The following is a revised version of an article that was published on November 27, 2008.
There was a lot of excitement among gold aficionados last week. A $34-an-ounce end-of-week rally did a lot to brighten their spirits. Monday's $28 follow-through punched spot COMEX gold above the $800/ounce mark for the first time since October 20.
Gold rallied because ... because ... well, just what was the reason?
Some among the chattering classes would have us believe the spike was foretold by gold tipping into what they dubbed "backwardation." Well, not gold per se. Rather, gold forward rates.
Backwardation? Forward rates?
Maybe a little explanation's in order.
Backwardation, as described in several Hard Assets Investor articles (see "The Battle Against Contango" for one), exists when the price of a commodity for immediate delivery is higher than its price for later delivery. For a storable commodity like gold, backwardation implies scarcity of supply. Ordinarily, COMEX gold is a carrying charge market - sometimes ascribed as a "contango" market - in which contracts for later delivery are priced higher than spot to reflect the costs of storage. Because gold isn't consumed and supply is so visible, there's usually enough metal to carry forward.
Forward rates are the interest charges levied by dealing banks for borrowing gold. These rates are calculated for various maturities on a swap basis against U.S. dollars. A brief explanation of forwards can be found in "Gold Liquidity Play A Setup?").
Normally, the forward market looks like any other yield curve, with near-term rates lower than those of longer maturities. Those rates, too, are ordinarily positive. What was noted as backwardation last week was the quotation of negative forward rates in the London dealer market for one- and two-month gold loans.
That sent the discussion boards buzzing. "Does this mean banks will pay us for borrowing gold?" asked more than one denizen.
Don't you wish.
Gold Forward Rates

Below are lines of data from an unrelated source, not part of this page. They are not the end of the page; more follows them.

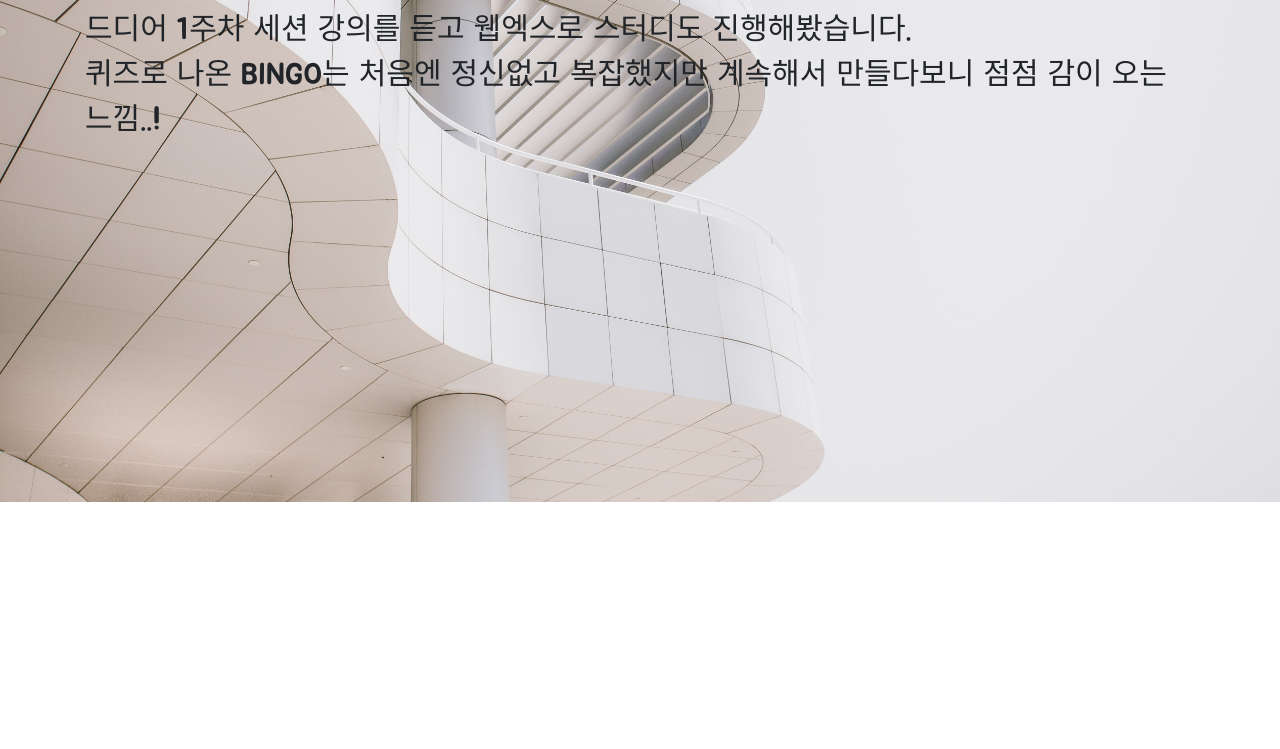
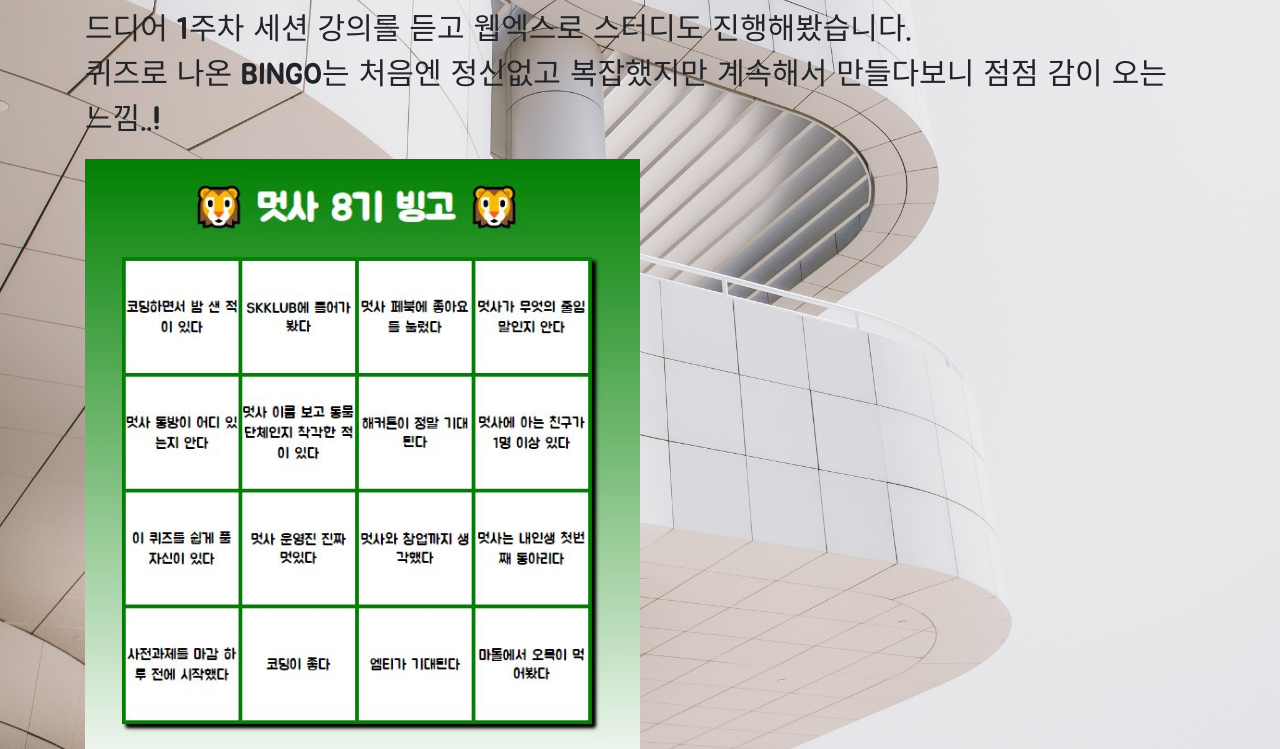
Before and after one commit to callia32/myweb, a plain HTML site: page 2.html in a window 1280 px wide. Shown: the part 298-1047 px from the top of the page. Before the commit the page ends 800 px from the top, so only its background shows below. Drawn offline with nearby package versions, Linux system fonts and the light colour scheme.

Commit message:
Update 2.html

```diff
--- a/2.html
+++ b/2.html
@@ -42,6 +42,7 @@
           <p>2020-04-21</p> <p>드디어 1주차 세션 강의를 듣고 웹엑스로 스터디도 진행해봤습니다.
           <br>퀴즈로 나온 BINGO는 처음엔 정신없고 복잡했지만 계속해서 만들다보니
           점점 감이 오는 느낌..!</p>
+          <img src="bingo.png" width="50%">
         </div1>
     </div>
   <style>
```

Sense can be made of negative forward rates once you understand how the metal is traded in the lease market. Just as changes in supply and demand affect metal prices, so too do changes in borrowing demand and lending affect lease rates. If gold is readily available, lease rates will be low; if the supply of borrowable metal is tight, rates will rise accordingly. Remember, though, we're talking about gold in the lease market here, not the cash metal marketplace.

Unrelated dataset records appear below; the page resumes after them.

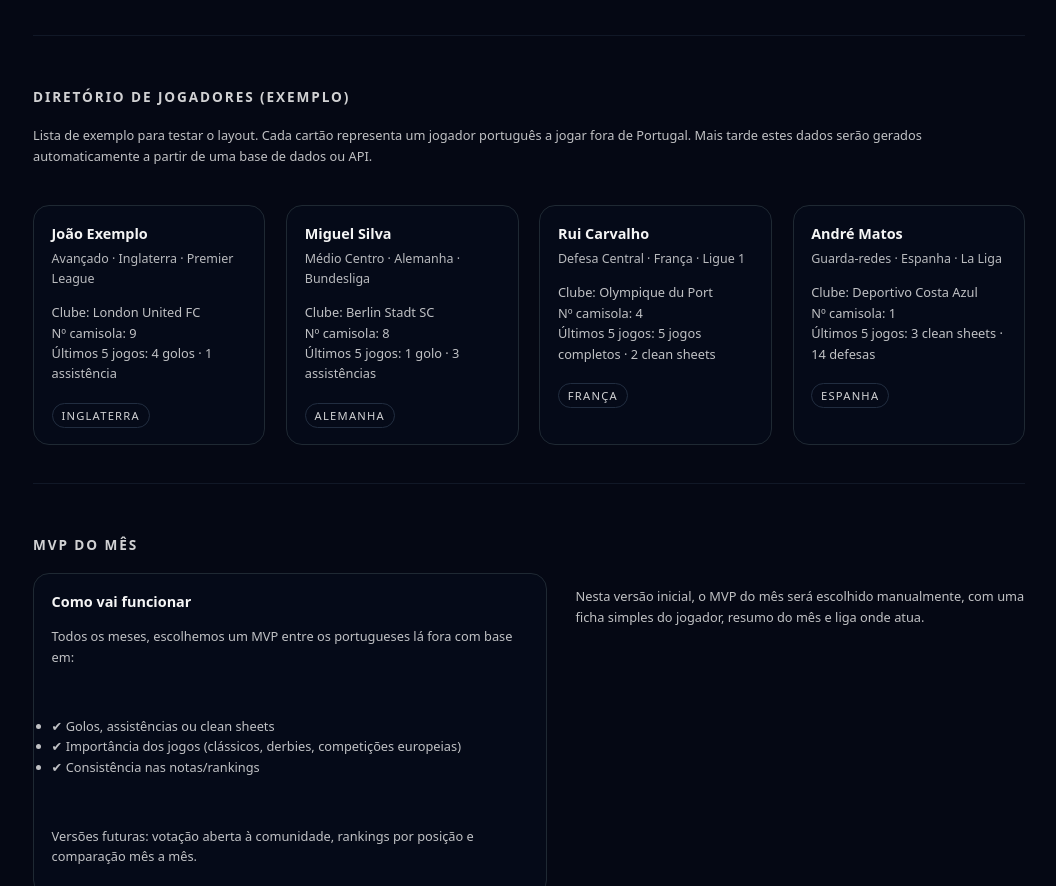
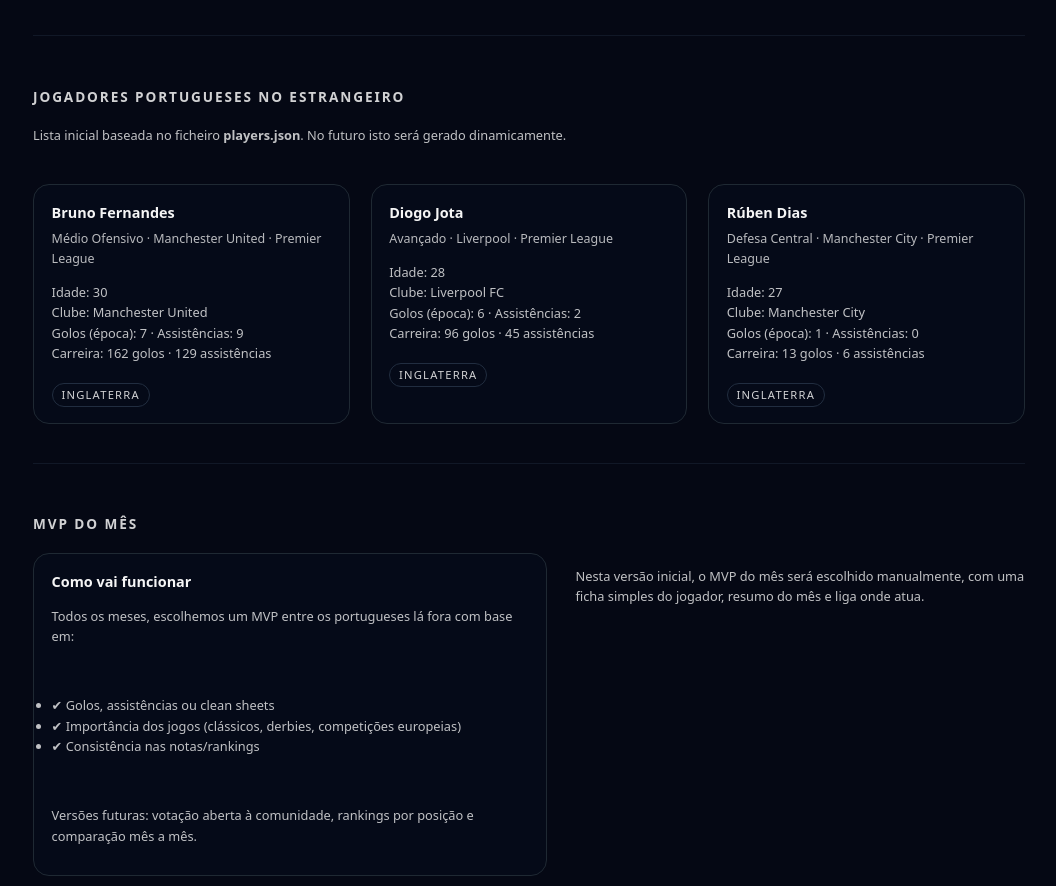
Before and after one commit to cdb999/os-nossos-la-fora, a plain HTML site: page index.html in a window 1280 px wide. Shown: the part 1297-2183 px from the top of the page, without its empty margins (111-1167 px from the left). Drawn offline with Linux system fonts and the light colour scheme.

Commit message:
Update index.html

```diff
--- a/index.html
+++ b/index.html
@@ -325,57 +325,53 @@
 
     <!-- DIRETÓRIO DE JOGADORES -->
     <section id="diretorio">
-      <h2>Diretório de jogadores (exemplo)</h2>
+      <h2>Jogadores Portugueses no Estrangeiro</h2>
       <p class="small">
-        Lista de exemplo para testar o layout. Cada cartão representa um jogador
-        português a jogar fora de Portugal. Mais tarde estes dados serão gerados
-        automaticamente a partir de uma base de dados ou API.
+        Lista inicial baseada no ficheiro <strong>players.json</strong>. No futuro
+        isto será gerado dinamicamente.
       </p>
       <br />
       <div class="grid">
+
+        <!-- BRUNO FERNANDES -->
         <article class="card">
-          <div class="card-title">João Exemplo</div>
-          <div class="card-meta">Avançado · Inglaterra · Premier League</div>
+          <div class="card-title">Bruno Fernandes</div>
+          <div class="card-meta">Médio Ofensivo · Manchester United · Premier League</div>
           <p class="small">
-            Clube: London United FC<br />
-            Nº camisola: 9<br />
-            Últimos 5 jogos: 4 golos · 1 assistência
+            Idade: 30<br />
+            Clube: Manchester United<br />
+            Golos (época): 7 · Assistências: 9<br />
+            Carreira: 162 golos · 129 assistências
           </p>
           <div class="pill">Inglaterra</div>
         </article>
 
+        <!-- DIOGO JOTA -->
         <article class="card">
-          <div class="card-title">Miguel Silva</div>
-          <div class="card-meta">Médio Centro · Alemanha · Bundesliga</div>
+          <div class="card-title">Diogo Jota</div>
+          <div class="card-meta">Avançado · Liverpool · Premier League</div>
           <p class="small">
-            Clube: Berlin Stadt SC<br />
-            Nº camisola: 8<br />
-            Últimos 5 jogos: 1 golo · 3 assistências
+            Idade: 28<br />
+            Clube: Liverpool FC<br />
+            Golos (época): 6 · Assistências: 2<br />
+            Carreira: 96 golos · 45 assistências
           </p>
-          <div class="pill">Alemanha</div>
+          <div class="pill">Inglaterra</div>
         </article>
 
+        <!-- RÚBEN DIAS -->
         <article class="card">
-          <div class="card-title">Rui Carvalho</div>
-          <div class="card-meta">Defesa Central · França · Ligue 1</div>
+          <div class="card-title">Rúben Dias</div>
+          <div class="card-meta">Defesa Central · Manchester City · Premier League</div>
           <p class="small">
-            Clube: Olympique du Port<br />
-            Nº camisola: 4<br />
-            Últimos 5 jogos: 5 jogos completos · 2 clean sheets
+            Idade: 27<br />
+            Clube: Manchester City<br />
+            Golos (época): 1 · Assistências: 0<br />
+            Carreira: 13 golos · 6 assistências
           </p>
-          <div class="pill">França</div>
+          <div class="pill">Inglaterra</div>
         </article>
 
-        <article class="card">
-          <div class="card-title">André Matos</div>
-          <div class="card-meta">Guarda-redes · Espanha · La Liga</div>
-          <p class="small">
-            Clube: Deportivo Costa Azul<br />
-            Nº camisola: 1<br />
-            Últimos 5 jogos: 3 clean sheets · 14 defesas
-          </p>
-          <div class="pill">Espanha</div>
-        </article>
       </div>
     </section>
 
```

A negative forward rate does not automatically create a full-blown backwardation in the price of gold. The forward price of metal, reflecting its cost of carry, is determined on the basis of the spread between an available investment rate, such as LIBOR, and the gold forward rate, which yields a positive value unless LIBOR falls below the forward rate.
On November 20, for example, spot gold was fixed in the morning London round at $745.25. The one-month forward rate was quoted at -0.08%, but LIBOR was set at 1.40%, making the spread 1.48%. One-month forward gold was thus priced at $745.20, an apparent 5-cent inversion from spot. Keep in mind, though, that the forward price may not actually be realizable. There's no accounting for borrowers' commissions or fees here. And still, contango prevailed through the rest of the forward curve. The contemporaneously implied three-month forward price, for example, was $745.34.
In a gold swap or loan, spot's at one end of the transaction, the forward price at the other.
Backwardation, though, isn't the novelty that many observers claim it to be. At least in the short end of the forward curve. The forward market, in fact, inverted earlier this year as gold peaked, then began to slide. In late January, the one-month gold price implied by the forward curve spiked above three-month gold and was offered at a premium until April.
The current lease market reflects central bank stimulus at work, much like that your neighborhood bank employs when it wants to fill gaps in its asset-liability book. Have you ever seen certificates of deposit advertised with special rates by your bank? Certain maturities may be offered at high rates if the bank has a funding need in a particular time bucket. It's the same thing in the gold market, save for the fact that the bank here is advertising a cheap asset rather than a high-priced liability (from the bank's perspective, that is).
Bullion lenders are trying to encourage gold borrowing now, particularly in the short maturities. Central banks are liquefying their gold reserves to stimulate aggregate demand. Rates have gone negative at the short end because demand for gold shorting has dwindled (since gold borrowing necessarily results in the short sale of metal to raise investment funds for the borrower).
Gold Lease Market
The chart above illustrates that the gold "carry trade" has become more profitable as the financial markets melt down. The spread between LIBOR and forward rates widened by nearly 200 basis points (2%) in just one month's time at the front end of the crisis. This goes a long way to explain why gold didn't reach new highs during the crisis.
So, now what?
Well, let's see if we can take a lesson from the past. Only on two previous occasions have forward rates turned negative. One-month forward rates went negative on two days bracketing a weekend in March 2001, less than a month after gold bottomed in London around $257. At the time of the inversion, gold was fixed around $269. Not much happened pricewise by year's end, though ultimately, that was stage-setting for gold's current bull market. Previously, forward rates - at all maturities - went negative on two days in September 1999, which did presage a significant rally above the $300 level.
Not the strongest of bullish indicators this lease rate business. With that in mind, you're better off looking at other fundamental and technical signals for buying cues.